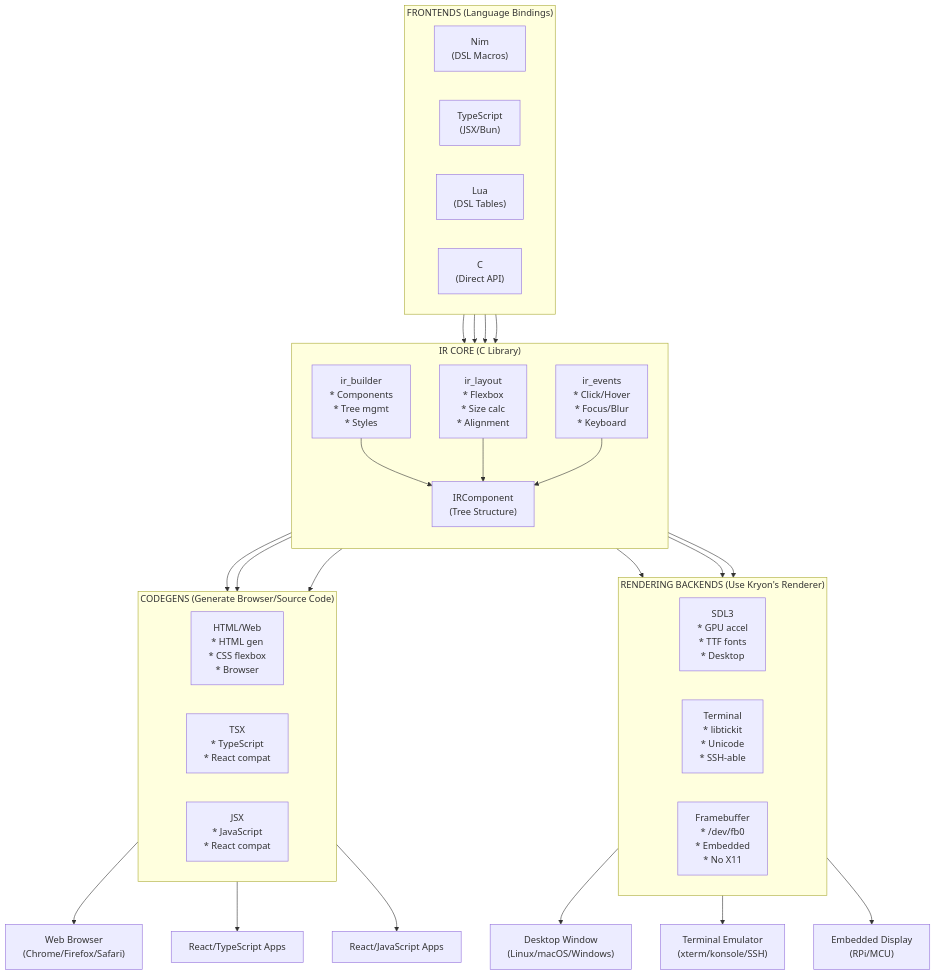
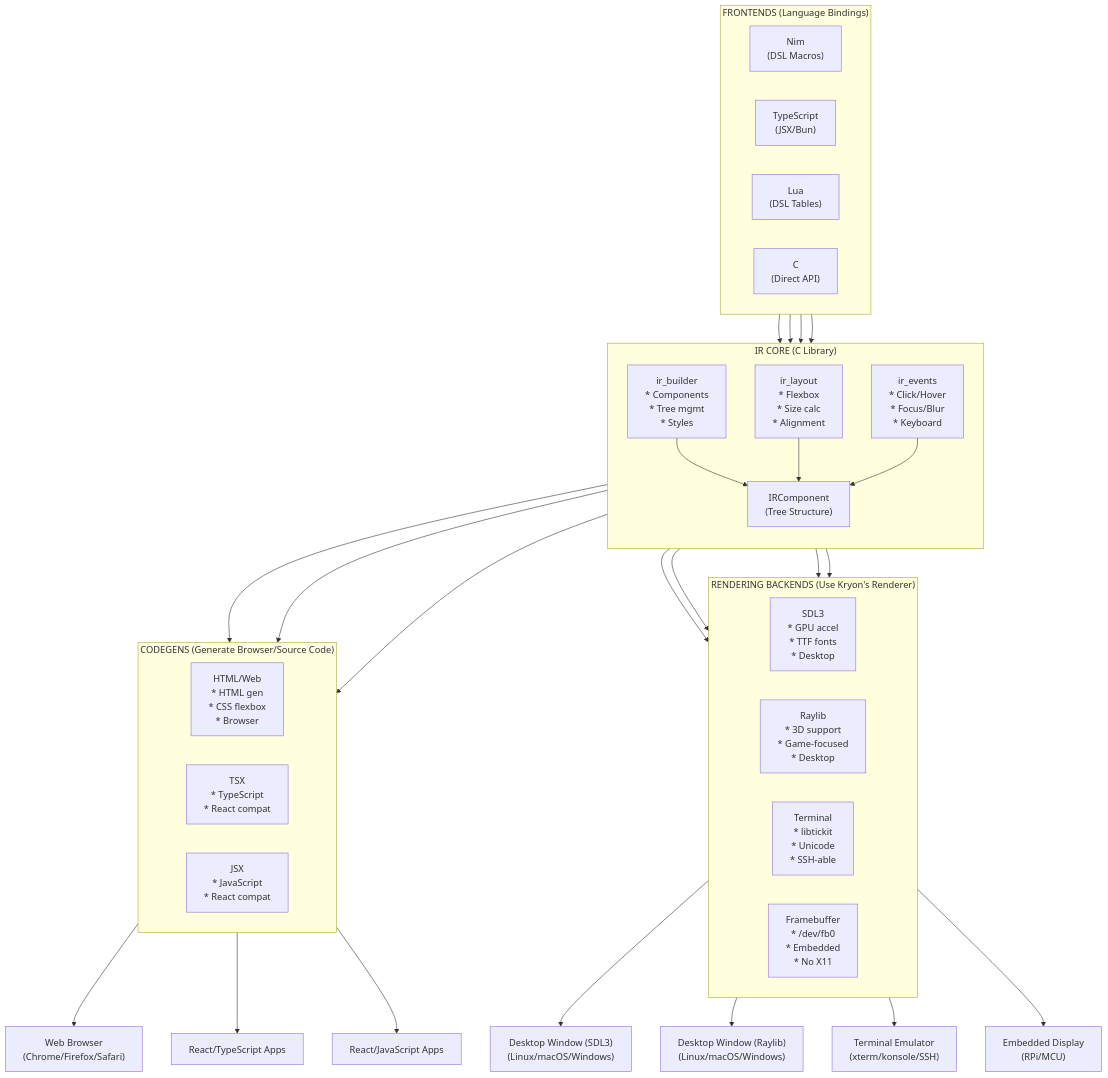
One commit to kryonlabs/website changed the first of 4 diagrams in docs/architecture.md. Above: the diagram before and after it, drawn with Mermaid. The commit also changed other lines of this file and 14 other files, not shown here.

````diff
--- a/docs/architecture.md
+++ b/docs/architecture.md
@@ -32,55 +32,58 @@
 ```mermaid
 flowchart TB
     subgraph Frontends["FRONTENDS (Language Bindings)"]
         direction LR
         Nim["Nim<br/>(DSL Macros)"]
         TS["TypeScript<br/>(JSX/Bun)"]
         Lua["Lua<br/>(DSL Tables)"]
         C["C<br/>(Direct API)"]
     end
 
     subgraph Core["IR CORE (C Library)"]
         direction TB
         Builder["ir_builder<br/>* Components<br/>* Tree mgmt<br/>* Styles"]
         Layout["ir_layout<br/>* Flexbox<br/>* Size calc<br/>* Alignment"]
         Events["ir_events<br/>* Click/Hover<br/>* Focus/Blur<br/>* Keyboard"]
         IRComp["IRComponent<br/>(Tree Structure)"]
 
         Builder --> IRComp
         Layout --> IRComp
         Events --> IRComp
     end
 
     subgraph Backends["RENDERING BACKENDS (Use Kryon's Renderer)"]
         direction LR
         SDL3["SDL3<br/>* GPU accel<br/>* TTF fonts<br/>* Desktop"]
+        Raylib["Raylib<br/>* 3D support<br/>* Game-focused<br/>* Desktop"]
         Terminal["Terminal<br/>* libtickit<br/>* Unicode<br/>* SSH-able"]
         Framebuffer["Framebuffer<br/>* /dev/fb0<br/>* Embedded<br/>* No X11"]
     end
 
     subgraph Codegens["CODEGENS (Generate Browser/Source Code)"]
         direction LR
         HTML["HTML/Web<br/>* HTML gen<br/>* CSS flexbox<br/>* Browser"]
         TSX["TSX<br/>* TypeScript<br/>* React compat"]
         JSX["JSX<br/>* JavaScript<br/>* React compat"]
     end
 
     Nim --> Core
     TS --> Core
     Lua --> Core
     C --> Core
 
     Core --> SDL3
+    Core --> Raylib
     Core --> Terminal
     Core --> Framebuffer
     Core --> HTML
     Core --> TSX
     Core --> JSX
 
-    SDL3 --> Desktop["Desktop Window<br/>(Linux/macOS/Windows)"]
+    SDL3 --> DesktopSDL3["Desktop Window (SDL3)<br/>(Linux/macOS/Windows)"]
+    Raylib --> DesktopRaylib["Desktop Window (Raylib)<br/>(Linux/macOS/Windows)"]
     Terminal --> Term["Terminal Emulator<br/>(xterm/konsole/SSH)"]
     Framebuffer --> Embedded["Embedded Display<br/>(RPi/MCU)"]
     HTML --> Browser["Web Browser<br/>(Chrome/Firefox/Safari)"]
     TSX --> ReactTS["React/TypeScript Apps"]
     JSX --> ReactJS["React/JavaScript Apps"]
 ```
````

* **WHAT TO PRODUCE**
Check each line of the material for "React". Copy the ones that have it.

* **WRITTEN ANSWER**
         TSX["TSX<br/>* TypeScript<br/>* React compat"]
         JSX["JSX<br/>* JavaScript<br/>* React compat"]
     TSX --> ReactTS["React/TypeScript Apps"]
     JSX --> ReactJS["React/JavaScript Apps"]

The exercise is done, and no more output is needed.